In recent years, the Rolex GMT-Master with its multi-time zone display has become one of the most desirable Rolex watches to own. And the very first GMT-Master, Reference 6542, is easily the rarest and most sought after of all the vintage GMT-Master references. Especially in the version we show here.
When it comes to selecting a watch for the purposes of getting the job done, there are three qualities that must be looked for: simple, robust, and reliable. And no movement can be more greatly heralded on all three qualities than IWC’s Caliber 89 according to watchmaker Ashton Tracy.
The Louis Moinet compteur de tierces is one of the most remarkable finds in horological history in an extremely long time: it was the very first chronograph ever made.
Deciding whether or not to restore a vintage watch is a tough decision to make. The internet is awash with tales of watches butchered by an incompetent independent watchmaker or, worse still, the brand itself. Even more confusing is deciding which options offered should be accepted. Refinish the case? Change the hands? Replace the crystal? Here is some help for you.
Ikepod launched in 1994 without a history, so co-founder and designer Marc Newson could create his own playground. and that is exactly what he did. And there is no better example of his joyful design than the Ikepod Megapode launched in 1999.
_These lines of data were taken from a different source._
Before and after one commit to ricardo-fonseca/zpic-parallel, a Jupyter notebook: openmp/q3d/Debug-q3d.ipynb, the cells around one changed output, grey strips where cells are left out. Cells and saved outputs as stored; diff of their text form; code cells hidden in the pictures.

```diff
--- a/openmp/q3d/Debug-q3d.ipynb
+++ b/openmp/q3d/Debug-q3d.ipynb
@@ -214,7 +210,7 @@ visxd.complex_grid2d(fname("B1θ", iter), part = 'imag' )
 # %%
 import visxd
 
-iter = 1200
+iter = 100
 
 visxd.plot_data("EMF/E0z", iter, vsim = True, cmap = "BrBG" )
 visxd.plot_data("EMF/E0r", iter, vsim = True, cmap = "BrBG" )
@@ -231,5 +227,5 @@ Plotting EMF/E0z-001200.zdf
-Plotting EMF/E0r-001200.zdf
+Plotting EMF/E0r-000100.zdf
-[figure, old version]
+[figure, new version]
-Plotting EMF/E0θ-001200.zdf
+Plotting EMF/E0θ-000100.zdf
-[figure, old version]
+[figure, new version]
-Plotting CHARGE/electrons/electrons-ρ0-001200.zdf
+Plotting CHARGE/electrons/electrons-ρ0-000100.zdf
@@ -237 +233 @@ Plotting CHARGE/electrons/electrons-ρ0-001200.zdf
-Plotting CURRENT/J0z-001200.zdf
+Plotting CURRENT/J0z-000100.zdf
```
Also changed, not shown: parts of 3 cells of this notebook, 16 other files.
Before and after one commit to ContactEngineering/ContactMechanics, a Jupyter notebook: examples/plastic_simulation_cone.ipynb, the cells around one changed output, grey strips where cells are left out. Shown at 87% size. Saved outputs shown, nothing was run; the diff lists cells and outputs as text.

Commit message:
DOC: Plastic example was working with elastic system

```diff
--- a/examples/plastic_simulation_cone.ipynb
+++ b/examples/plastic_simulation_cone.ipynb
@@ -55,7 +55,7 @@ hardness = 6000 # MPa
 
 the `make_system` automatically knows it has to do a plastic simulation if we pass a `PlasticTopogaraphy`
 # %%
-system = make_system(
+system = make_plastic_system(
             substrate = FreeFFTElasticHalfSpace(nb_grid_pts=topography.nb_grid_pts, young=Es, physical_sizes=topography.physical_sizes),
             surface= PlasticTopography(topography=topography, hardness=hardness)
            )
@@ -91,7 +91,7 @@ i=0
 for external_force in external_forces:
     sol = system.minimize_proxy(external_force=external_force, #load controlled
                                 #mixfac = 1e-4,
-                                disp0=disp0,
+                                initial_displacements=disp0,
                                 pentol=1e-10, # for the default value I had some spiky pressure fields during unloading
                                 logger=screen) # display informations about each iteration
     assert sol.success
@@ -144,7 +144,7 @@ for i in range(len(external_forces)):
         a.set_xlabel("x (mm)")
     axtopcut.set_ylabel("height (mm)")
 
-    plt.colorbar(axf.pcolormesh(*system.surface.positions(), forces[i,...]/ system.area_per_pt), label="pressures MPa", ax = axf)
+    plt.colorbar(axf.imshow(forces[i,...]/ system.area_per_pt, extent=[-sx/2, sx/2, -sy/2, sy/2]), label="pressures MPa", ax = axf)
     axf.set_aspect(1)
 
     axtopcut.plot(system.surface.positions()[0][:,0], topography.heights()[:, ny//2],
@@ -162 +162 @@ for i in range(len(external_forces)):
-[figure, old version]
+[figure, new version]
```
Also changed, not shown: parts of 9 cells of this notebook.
Ashton likes vintage watches so much that his prized possession is a 1978 Rolex Submariner Reference 1680. Why does he love this watch so much? Not because it looks like it’s from 1978, but because is from 1978. So, he asks, is the current vintage trend something we should all be wholeheartedly embracing?
During a visit to the Big Apple, GaryG had the chance to meet Analog/Shift’s founder, James Lamdin, and was pleased to sit down with him for a talk and borrow a couple of watches to take home and photograph.
Post-war United States boasted unique market conditions that allowed for diamond-set men’s watches from a variety of brands to thrive. Martin Green takes us on a journey to discover how and why diamond-set watches became part of the American Dream.
This Sotheby’s London auction is part four of a series celebrating the English watch and contains English watches from the mid-seventeenth century all the way up to the 1970s, However, all eyes will certainly be on the prize in this sale: the George Daniels Spring Detent Tourbillon Pocket Watch.
To my longtime friends in the watch hobby, and perhaps to regular readers here as well, the mention of my name may conjure up a number of connotations: patron of the independents, fan of A. Lange & Söhne, admirer of Patek Philippe grand complications, and longtime customer of Jaeger-LeCoultre, among other characterizations more or less favorable.
But these likely never included vintage maven! So how did I get here?